* _Exercise_
Only the lines from the start of the entries up to and including the line with "Co-Authored-By: Claude Opus" should be written out, exactly as they stand.

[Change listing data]
================================

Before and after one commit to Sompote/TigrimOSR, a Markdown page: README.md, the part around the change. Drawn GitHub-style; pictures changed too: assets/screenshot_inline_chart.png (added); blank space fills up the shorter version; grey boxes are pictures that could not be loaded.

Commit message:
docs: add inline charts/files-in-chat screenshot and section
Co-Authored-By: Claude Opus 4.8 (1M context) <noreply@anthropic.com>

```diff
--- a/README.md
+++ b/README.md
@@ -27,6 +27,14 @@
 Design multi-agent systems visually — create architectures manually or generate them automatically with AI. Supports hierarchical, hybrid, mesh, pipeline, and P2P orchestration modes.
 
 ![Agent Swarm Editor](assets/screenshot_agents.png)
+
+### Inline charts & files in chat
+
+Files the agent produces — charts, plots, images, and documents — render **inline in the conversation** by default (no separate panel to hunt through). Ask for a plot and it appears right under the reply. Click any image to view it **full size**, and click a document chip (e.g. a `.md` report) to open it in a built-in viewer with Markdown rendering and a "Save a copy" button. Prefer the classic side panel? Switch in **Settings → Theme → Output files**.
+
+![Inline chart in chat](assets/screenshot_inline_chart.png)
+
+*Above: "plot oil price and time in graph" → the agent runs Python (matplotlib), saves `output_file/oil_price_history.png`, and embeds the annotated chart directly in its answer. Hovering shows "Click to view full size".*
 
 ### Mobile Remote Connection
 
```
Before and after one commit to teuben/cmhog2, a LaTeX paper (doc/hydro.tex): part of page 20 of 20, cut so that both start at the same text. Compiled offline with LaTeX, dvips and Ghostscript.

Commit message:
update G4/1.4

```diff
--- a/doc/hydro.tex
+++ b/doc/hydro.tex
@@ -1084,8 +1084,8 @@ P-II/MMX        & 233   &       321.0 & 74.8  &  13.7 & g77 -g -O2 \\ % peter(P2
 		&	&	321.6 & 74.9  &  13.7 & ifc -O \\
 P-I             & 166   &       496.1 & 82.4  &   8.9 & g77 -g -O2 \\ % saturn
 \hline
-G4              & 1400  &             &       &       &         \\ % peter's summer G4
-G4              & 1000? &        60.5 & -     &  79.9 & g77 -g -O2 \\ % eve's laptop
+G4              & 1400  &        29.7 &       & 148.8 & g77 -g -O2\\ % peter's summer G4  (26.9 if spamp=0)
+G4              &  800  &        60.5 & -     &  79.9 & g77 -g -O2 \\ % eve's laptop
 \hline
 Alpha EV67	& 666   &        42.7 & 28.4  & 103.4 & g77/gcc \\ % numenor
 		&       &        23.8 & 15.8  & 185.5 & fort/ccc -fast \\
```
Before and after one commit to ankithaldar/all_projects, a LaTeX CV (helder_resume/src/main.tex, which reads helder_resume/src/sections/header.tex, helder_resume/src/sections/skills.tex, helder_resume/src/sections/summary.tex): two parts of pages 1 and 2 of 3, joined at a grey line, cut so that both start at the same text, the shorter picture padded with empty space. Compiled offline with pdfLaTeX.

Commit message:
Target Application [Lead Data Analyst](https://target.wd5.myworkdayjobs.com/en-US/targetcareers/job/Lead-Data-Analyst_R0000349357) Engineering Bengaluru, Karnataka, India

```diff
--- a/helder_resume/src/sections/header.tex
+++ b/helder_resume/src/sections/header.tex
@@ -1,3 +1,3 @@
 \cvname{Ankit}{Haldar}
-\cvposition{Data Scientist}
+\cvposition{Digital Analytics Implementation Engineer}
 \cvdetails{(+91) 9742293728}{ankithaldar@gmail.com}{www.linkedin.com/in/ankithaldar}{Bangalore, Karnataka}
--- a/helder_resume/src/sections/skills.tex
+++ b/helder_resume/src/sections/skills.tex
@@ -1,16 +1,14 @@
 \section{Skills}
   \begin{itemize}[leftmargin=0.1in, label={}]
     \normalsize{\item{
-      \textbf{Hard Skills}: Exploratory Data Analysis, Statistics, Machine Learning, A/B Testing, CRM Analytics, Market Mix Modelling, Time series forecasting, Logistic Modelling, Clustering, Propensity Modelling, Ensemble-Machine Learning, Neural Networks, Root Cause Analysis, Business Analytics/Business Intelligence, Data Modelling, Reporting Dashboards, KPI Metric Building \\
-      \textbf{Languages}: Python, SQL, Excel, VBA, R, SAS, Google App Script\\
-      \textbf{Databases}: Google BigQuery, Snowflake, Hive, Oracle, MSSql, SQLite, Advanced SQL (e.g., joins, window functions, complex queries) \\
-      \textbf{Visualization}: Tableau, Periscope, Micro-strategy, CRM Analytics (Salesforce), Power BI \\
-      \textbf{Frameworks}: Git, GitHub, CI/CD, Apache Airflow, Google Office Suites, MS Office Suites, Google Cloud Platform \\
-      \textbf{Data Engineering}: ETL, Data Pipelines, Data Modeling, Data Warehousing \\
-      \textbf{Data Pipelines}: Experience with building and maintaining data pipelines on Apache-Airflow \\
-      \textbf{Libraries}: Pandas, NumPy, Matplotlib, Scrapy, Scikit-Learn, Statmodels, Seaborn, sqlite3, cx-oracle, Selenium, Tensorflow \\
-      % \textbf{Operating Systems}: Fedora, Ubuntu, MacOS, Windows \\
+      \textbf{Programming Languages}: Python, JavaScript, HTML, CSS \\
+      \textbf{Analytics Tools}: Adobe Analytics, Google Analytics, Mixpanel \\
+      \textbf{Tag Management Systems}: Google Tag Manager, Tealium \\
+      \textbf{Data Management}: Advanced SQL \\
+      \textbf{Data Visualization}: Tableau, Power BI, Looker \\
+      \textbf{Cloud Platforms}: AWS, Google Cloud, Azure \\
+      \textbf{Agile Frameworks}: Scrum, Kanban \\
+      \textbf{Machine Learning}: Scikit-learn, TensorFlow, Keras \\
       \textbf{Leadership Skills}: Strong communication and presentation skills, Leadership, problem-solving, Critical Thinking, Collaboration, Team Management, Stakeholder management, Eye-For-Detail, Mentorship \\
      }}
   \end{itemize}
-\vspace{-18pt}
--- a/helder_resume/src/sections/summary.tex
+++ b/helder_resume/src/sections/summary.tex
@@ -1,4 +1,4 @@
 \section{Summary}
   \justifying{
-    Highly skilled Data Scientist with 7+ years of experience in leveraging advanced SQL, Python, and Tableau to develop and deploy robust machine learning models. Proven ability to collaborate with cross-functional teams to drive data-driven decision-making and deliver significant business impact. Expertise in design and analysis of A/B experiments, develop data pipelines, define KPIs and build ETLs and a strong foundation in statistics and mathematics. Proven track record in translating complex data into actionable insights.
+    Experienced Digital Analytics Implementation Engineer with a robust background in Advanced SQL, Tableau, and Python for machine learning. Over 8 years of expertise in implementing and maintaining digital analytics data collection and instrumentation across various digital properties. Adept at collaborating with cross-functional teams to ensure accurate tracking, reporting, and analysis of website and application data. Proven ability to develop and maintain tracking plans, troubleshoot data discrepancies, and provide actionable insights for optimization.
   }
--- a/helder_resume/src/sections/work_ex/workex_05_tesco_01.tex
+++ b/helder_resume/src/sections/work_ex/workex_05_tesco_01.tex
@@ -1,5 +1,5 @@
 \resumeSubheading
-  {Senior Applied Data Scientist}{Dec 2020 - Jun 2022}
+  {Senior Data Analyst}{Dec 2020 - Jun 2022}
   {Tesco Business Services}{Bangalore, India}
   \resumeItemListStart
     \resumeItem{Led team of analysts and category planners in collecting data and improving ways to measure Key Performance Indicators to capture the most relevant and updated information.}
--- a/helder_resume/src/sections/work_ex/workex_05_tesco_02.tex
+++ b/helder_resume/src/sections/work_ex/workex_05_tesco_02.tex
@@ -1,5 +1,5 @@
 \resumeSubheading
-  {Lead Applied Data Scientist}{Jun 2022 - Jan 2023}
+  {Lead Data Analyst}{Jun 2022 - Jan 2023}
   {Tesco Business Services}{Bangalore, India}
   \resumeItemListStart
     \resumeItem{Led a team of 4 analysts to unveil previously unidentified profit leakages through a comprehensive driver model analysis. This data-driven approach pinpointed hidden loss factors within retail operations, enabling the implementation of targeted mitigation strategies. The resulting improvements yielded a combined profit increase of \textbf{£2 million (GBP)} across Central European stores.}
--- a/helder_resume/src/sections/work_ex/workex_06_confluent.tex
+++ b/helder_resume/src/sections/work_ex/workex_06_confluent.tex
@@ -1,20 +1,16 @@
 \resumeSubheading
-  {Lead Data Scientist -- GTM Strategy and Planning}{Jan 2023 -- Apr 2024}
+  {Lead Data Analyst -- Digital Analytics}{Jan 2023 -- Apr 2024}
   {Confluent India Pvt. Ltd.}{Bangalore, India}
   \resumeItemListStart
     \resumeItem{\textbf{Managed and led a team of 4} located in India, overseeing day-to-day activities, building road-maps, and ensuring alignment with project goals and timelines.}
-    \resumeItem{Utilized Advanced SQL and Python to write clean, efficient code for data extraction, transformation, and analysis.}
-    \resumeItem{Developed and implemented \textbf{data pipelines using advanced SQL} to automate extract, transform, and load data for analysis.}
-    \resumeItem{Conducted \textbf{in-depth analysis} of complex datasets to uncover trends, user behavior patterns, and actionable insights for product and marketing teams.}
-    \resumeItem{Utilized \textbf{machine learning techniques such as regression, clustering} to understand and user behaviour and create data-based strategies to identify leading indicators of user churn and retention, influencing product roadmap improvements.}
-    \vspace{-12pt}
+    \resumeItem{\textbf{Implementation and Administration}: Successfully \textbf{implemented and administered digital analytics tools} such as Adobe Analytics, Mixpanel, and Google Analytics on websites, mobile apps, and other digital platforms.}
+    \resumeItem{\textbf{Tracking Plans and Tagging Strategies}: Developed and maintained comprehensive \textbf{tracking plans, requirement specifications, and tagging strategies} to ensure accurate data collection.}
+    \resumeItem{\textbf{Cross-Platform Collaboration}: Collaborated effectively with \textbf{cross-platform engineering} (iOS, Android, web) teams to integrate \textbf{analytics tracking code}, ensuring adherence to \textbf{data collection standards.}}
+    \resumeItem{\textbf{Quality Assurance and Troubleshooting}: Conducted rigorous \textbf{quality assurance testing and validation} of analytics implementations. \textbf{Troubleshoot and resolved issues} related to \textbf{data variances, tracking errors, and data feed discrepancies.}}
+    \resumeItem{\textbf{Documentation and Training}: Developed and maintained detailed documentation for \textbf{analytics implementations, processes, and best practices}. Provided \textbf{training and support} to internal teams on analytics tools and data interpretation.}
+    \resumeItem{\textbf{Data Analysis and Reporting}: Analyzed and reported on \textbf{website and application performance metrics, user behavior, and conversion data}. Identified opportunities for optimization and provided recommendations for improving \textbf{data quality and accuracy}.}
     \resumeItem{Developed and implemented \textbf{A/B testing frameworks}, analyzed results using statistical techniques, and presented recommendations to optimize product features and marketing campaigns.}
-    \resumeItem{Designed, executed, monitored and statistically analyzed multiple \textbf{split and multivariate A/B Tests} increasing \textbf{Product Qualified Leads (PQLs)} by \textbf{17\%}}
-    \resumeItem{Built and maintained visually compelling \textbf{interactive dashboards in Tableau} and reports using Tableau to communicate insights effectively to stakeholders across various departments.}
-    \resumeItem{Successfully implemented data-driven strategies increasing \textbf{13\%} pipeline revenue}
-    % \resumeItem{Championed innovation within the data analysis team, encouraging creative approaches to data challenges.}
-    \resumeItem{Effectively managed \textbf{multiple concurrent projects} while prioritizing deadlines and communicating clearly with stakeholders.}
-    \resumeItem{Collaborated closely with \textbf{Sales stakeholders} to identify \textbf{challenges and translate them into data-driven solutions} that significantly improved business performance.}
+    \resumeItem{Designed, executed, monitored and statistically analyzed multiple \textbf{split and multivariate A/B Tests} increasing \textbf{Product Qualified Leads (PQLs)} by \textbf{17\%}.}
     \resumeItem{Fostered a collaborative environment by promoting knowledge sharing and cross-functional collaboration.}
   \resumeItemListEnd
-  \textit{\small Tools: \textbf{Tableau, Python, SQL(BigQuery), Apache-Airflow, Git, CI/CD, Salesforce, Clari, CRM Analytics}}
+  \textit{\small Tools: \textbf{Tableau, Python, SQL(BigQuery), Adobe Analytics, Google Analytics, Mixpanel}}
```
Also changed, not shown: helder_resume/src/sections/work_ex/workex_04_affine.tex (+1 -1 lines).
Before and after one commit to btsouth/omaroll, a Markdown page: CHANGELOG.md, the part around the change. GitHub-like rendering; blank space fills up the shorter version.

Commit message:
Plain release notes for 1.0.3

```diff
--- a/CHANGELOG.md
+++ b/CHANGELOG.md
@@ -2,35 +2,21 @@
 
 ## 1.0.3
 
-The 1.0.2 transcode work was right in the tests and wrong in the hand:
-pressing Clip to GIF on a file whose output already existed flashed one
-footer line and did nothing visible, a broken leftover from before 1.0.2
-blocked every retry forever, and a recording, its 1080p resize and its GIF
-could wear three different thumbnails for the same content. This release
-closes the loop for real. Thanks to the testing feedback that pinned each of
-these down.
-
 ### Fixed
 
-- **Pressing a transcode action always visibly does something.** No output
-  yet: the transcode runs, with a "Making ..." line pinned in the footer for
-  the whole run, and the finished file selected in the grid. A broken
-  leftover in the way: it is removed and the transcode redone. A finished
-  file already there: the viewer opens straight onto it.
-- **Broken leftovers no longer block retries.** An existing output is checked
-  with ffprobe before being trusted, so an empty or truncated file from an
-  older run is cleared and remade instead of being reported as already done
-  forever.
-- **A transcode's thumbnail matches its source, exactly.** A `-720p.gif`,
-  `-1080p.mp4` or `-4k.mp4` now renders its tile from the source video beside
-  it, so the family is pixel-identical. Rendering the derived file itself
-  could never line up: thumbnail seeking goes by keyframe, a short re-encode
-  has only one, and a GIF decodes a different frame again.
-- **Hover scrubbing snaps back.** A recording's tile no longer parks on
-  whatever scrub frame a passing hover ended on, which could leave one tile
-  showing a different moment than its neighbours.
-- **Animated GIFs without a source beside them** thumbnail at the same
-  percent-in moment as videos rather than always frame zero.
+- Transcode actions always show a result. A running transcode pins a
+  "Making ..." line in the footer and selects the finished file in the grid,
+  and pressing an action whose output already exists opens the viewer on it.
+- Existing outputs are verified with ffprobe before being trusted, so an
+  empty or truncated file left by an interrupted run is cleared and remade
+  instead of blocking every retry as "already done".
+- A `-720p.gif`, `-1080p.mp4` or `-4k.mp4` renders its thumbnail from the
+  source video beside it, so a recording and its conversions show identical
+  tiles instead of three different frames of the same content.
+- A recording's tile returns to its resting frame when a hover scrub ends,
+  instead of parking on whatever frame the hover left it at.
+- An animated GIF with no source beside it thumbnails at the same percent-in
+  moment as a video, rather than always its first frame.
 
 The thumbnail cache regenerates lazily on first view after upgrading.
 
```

================================

* _Written answer_
Before and after one commit to Sompote/TigrimOSR, a Markdown page: README.md, the part around the change. Drawn GitHub-style; pictures changed too: assets/screenshot_inline_chart.png (added); blank space fills up the shorter version; grey boxes are pictures that could not be loaded.

Commit message:
docs: add inline charts/files-in-chat screenshot and section
Co-Authored-By: Claude Opus 4.8 (1M context) <noreply@anthropic.com>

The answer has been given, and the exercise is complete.